Just ran across this column from Bart Ehrman at the Washington Post site. Excerpts:
The idea that to be a Christian you have to “believe in the Bible” (meaning, believe that it is in some sense infallible) is a modern invention. Church historians have traced the view, rather precisely, to the Niagara Conference on the Bible, in the 1870s, held over a number of years to foster belief in the Bible in opposition to liberal theologians who were accepting the results of historical scholarship. In 1878 the conference summarized the true faith in a series of fourteen statements. The very first one — to be believed above all else — was not belief in God, or in the death and resurrection of Jesus. It was belief in the Bible….

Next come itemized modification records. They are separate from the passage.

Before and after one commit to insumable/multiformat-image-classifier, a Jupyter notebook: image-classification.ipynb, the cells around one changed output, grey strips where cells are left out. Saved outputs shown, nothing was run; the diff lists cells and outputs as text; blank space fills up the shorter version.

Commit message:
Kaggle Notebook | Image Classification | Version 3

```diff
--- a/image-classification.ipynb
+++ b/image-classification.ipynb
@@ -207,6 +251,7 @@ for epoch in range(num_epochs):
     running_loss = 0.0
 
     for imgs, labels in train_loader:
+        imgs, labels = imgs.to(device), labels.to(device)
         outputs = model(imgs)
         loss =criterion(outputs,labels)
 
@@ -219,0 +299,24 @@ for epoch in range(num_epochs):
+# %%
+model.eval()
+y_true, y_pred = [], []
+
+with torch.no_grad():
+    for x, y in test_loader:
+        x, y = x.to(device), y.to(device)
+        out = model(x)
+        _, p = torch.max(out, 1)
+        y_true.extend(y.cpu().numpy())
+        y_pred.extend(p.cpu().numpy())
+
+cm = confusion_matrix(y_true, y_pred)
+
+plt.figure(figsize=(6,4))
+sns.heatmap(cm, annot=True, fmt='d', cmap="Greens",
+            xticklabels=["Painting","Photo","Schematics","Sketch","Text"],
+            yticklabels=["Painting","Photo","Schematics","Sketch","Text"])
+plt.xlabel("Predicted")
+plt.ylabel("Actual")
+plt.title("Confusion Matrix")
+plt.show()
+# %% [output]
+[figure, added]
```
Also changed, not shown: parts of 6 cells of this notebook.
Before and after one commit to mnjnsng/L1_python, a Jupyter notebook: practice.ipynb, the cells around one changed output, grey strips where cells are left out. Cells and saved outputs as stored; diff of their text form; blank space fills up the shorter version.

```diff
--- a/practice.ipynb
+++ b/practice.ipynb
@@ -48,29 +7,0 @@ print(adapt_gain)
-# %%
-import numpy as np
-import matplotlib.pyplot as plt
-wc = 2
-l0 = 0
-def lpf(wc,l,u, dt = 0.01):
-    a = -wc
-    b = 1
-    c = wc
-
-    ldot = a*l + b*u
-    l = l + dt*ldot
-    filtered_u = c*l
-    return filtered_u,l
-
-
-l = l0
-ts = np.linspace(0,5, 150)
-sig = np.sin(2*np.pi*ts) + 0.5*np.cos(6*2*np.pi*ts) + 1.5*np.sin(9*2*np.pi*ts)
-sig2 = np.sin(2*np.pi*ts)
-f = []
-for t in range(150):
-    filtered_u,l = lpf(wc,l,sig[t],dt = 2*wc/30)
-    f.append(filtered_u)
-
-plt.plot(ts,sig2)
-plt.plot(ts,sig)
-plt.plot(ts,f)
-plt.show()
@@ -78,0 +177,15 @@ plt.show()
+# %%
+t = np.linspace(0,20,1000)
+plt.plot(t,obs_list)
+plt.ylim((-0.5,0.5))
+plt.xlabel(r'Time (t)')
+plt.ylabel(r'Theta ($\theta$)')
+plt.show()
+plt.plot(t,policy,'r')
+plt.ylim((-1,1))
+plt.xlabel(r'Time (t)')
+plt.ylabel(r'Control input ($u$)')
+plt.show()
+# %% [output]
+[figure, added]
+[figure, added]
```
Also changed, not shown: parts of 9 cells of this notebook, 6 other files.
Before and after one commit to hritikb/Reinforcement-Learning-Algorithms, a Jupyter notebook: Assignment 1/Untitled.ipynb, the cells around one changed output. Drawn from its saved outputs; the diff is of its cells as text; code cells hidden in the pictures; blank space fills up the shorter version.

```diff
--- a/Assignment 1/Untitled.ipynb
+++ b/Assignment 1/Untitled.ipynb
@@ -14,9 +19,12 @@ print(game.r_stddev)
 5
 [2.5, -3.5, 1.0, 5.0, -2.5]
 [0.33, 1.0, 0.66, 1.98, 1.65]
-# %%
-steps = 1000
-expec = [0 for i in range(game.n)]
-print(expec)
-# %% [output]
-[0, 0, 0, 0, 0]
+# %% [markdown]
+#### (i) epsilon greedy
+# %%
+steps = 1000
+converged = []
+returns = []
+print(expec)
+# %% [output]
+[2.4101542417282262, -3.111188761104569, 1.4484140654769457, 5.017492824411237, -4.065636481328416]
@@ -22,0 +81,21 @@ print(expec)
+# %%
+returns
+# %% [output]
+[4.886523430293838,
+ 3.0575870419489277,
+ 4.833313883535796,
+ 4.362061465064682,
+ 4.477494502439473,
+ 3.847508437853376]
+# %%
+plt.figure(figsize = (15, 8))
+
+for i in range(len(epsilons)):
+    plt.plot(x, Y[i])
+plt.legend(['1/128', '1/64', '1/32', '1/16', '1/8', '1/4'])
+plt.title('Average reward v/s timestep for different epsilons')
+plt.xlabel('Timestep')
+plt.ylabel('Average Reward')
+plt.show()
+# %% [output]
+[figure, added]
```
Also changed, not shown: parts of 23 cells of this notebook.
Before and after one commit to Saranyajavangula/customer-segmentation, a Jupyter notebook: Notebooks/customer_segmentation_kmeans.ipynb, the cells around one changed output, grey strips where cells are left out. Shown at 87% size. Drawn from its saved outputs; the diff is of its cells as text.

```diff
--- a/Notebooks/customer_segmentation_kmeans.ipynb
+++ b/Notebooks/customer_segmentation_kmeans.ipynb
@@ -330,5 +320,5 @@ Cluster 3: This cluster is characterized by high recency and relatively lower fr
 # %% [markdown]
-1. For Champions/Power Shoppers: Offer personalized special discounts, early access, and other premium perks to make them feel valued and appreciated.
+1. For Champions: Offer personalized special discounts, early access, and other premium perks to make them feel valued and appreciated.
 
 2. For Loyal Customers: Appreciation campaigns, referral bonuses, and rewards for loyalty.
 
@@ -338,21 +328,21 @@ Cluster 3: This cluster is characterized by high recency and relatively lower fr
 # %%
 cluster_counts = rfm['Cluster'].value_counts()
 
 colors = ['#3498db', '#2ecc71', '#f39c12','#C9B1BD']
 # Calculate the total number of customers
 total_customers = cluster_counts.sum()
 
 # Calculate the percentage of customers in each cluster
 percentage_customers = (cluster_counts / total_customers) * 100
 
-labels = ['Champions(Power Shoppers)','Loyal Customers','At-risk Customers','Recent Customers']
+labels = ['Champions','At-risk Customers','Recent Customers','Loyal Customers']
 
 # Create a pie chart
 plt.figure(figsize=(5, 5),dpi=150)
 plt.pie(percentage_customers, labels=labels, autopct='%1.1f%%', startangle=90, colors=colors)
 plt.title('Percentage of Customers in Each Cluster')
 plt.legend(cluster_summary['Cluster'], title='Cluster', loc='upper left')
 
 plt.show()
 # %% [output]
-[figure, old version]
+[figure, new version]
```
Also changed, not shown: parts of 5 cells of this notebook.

To make faith in the Bible the most important tenet of Christianity was a radical shift in thinking — away, for example, from traditional statements of faith such as the Apostles Creed and the Nicene Creed, which say not a word about belief in the Bible….
Here are the historical realities. Christianity existed before the Bible came into being: no one decided that our twenty-seven books of the New Testament should be “the” Christian Scripture until three hundred years after the death of the apostles. Since that time Christianity has existed in places where there were no Bibles to be found, where no one could read the Bible, where no one correctly understood the Bible. Yet it has existed. Christianity does not stand or fall with the Bible.
And so, biblical scholarship will not destroy Christianity. It might de-convert people away from a modern form of fundamentalist belief. But that might be a very good thing indeed.
I think Ehrman is being a little coy. If you read the introduction to Misquoting Jesus, you get a brief version of Ehrman’s faith journey, which basically boils down to “I was a conservative, Bible-believing Christian for a while, and because of that I got deep into Biblical scholarship, and what I learned about the Bible turned me agnostic.” I don’t think he’s lying here–he certainly knows that there are a lot of Christians who take a liberal or post-liberal stance toward the scriptures but are still guided by a deep faith in Jesus. I’m one of them. But I think if Ehrman were really pressed on this point, he would admit that while there are people who accept Biblical criticism while retaining Christian faith, he himself doesn’t find that position tenable.
I don’t want to pick on Ehrman too much. I’m pretty appreciative of his books, which essentially take the basic Biblical information you’ll learn in a mainline seminary and make it accessible to a mass audience. We ought to be discussing the difficulties with the Bible in church more, and it really isn’t Ehrman’s fault that some people learn this information and drift away from faith. (As per this post, I think it’s the fault of the kinds of churches who essentially make their congregants choose between believing in inerrancy or becoming an atheist.) But he ought to be a more honest about the reality that his books certainly will provoke a faith crisis in a fair number of his readers, if not an outright rejection of Christianity.